    30.   K. Shaw, P. O'Rourke, M.C. Del, and J. Kenardy, Psychological interventions for overweight or obesity, Shaw. K. , O'Rourke. P. , Del. Mar. C. , Kenardy. J. Psychological. interventions. for. overweight. or. obesity. Cochrane. Database. of Systematic. Reviews. : Reviews. 2005. Issue. 2 John. Wiley. & Sons. , Ltd. Chichester, UK.

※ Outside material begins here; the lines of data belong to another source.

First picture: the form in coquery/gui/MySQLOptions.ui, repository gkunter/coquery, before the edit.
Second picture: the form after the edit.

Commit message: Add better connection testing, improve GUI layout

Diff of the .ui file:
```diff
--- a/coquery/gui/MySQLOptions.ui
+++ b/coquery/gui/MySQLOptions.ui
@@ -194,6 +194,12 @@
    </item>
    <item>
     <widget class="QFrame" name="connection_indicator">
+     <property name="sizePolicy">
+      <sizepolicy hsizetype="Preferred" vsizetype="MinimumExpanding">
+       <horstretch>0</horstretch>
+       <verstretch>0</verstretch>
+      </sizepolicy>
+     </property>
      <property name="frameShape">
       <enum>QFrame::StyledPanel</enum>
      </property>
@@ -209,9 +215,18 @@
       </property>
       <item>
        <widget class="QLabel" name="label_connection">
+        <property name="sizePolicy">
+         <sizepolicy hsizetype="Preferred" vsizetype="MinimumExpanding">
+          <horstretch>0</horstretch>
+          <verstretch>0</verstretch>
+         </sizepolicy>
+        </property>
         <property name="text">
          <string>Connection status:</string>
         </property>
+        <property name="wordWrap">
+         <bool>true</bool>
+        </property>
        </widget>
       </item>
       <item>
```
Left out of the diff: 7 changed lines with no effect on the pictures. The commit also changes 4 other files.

    31.   R. Padwal, S.K. Li, and D.C.W. Lau, Long-term pharmacotherapy for obesity and overweight, Padwal. R. , Li SK. , Lau. DCW. Long. term. pharmacotherapy for. obesity. and overweight. Cochrane. Database. of Systematic. Reviews. : Reviews. 2003. Issue. 4 John. Wiley. & Sons. , Ltd. Chichester, UK.

    32.   C. Curioni and C. André, Rimonabant for overweight or obesity, Curioni. C. , André. C. Rimonabant. for. overweight. or. obesity. Cochrane. Database. of Systematic. Reviews. : Reviews. 2006. Issue. 4 John. Wiley. & Sons. , Ltd. Chichester, UK.

    33.   J.E. Mitchell, J.E. Morley, A.S. Levine, D. Hatsukami, M. Gannon, and D. Pfohl, High-dose naltrexone therapy and dietary counseling for obesity, Biol. Psychiatry. 22 (1987) 35-42.